TOWARD A POLITICS OF HAPPINESS

By Prof. Paul Eidelberg

If Sharon were to have Arafat killed—what a blessing! What would the Bush Administration do? Nothing! What would the democratic capitals of Europe do? Nothing! Of course Israel would be publicly denounced. Privately, however, President Bush and his European counterparts would breathe a sigh of relief. They know Arafat is an unspeakable villain, but they support his or the Palestinian cause because it serves their material interests in the Arab Middle East.

If Sharon were to have Arafat killed, what would Egypt, Arafat's patron do? Nothing! Which means the Arab-Islamic world would do nothing on behalf that murderer. So, given all these non-responses, what would happen if Sharon had Arafat killed?

First, a cleansing sense of justice would sweep over Israel.

Second, a struggle for power would ensue among Arafat's would-be successors.
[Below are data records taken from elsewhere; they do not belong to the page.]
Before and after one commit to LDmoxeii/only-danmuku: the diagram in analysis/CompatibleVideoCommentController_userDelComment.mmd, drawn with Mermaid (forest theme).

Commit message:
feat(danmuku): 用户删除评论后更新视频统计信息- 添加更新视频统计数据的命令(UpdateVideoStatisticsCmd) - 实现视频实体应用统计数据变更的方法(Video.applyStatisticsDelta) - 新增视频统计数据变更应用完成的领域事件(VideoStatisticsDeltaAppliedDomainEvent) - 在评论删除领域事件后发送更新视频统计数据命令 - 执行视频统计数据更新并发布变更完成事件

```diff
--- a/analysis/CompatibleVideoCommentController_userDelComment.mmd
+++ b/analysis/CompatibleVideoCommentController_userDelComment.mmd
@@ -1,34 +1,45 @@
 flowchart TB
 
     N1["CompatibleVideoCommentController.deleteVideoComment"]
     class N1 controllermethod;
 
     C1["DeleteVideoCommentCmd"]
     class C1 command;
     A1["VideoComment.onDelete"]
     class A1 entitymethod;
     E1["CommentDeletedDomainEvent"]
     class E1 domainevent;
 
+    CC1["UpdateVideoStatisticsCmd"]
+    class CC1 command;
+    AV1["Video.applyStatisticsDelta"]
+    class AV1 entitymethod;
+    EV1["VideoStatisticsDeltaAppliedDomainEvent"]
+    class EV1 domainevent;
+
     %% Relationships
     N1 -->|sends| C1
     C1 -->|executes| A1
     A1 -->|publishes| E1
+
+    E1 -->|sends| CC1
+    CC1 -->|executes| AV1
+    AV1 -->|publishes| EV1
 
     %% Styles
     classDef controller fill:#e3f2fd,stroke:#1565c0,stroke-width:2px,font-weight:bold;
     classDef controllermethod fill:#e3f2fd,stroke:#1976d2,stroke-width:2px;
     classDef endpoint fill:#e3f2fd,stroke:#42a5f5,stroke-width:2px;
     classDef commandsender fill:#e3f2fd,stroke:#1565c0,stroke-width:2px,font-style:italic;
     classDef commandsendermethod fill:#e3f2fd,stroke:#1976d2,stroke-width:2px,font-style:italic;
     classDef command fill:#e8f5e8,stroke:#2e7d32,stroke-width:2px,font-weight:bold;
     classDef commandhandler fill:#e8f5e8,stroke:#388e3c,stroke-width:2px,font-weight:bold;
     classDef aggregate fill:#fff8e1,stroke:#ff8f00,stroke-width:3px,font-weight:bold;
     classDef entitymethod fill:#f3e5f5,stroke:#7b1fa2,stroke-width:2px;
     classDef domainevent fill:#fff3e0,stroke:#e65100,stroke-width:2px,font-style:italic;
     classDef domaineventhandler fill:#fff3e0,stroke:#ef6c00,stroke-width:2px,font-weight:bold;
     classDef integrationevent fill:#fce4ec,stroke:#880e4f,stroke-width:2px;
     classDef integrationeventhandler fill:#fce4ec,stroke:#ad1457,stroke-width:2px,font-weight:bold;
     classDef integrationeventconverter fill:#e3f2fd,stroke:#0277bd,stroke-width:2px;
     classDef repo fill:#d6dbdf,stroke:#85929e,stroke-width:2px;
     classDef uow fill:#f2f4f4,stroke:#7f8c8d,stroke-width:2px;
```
It would take a long time for any successor to establish himself or gain "legitimacy" among the Palestinian Arabs (and he too could suffer the fate of his predecessor). The instability that would follow Arafat's demise would prompt many Arabs to emigrate, as tens of thousands have already done. The prospect of a Palestinian state would fade.

Third, Israeli politics would be transformed. Labor would cease currying the support of Israel's Arab citizens via the appeal of "territory for peace".

Fourth, Shimon Peres would be relegated to the political wilderness, and Peace Now and post-Zionism would wither away.

Fifth, the Jewish population of Judea, Samaria, and Gaza (Yesha) would multiply tremendously and bury the idea of a Palestinian state. Yesha would then be incorporated into the State of Israel, and the Temple Mount, at last, would be firmly in Jewish hands.

Sixth. Israel could then address its real problem: the Jewish character of the state. Once the territory for peace madness ceases to preoccupy Israel's government, the country will automatically move in the right direction.

What I am proposing is that Ariel Sharon retire from politics on a high note: that he inaugurate a politics of happiness by eliminating Israel's chief tormentor, Yasser Arafat.

[Kol Hakavod to Prof. Eidelberg. I loved this article. "From his computer to G-d's ear."]

Professor Paul Eidelberg is a member of the Board of Directors of the Freeman Center For Strategic Studies.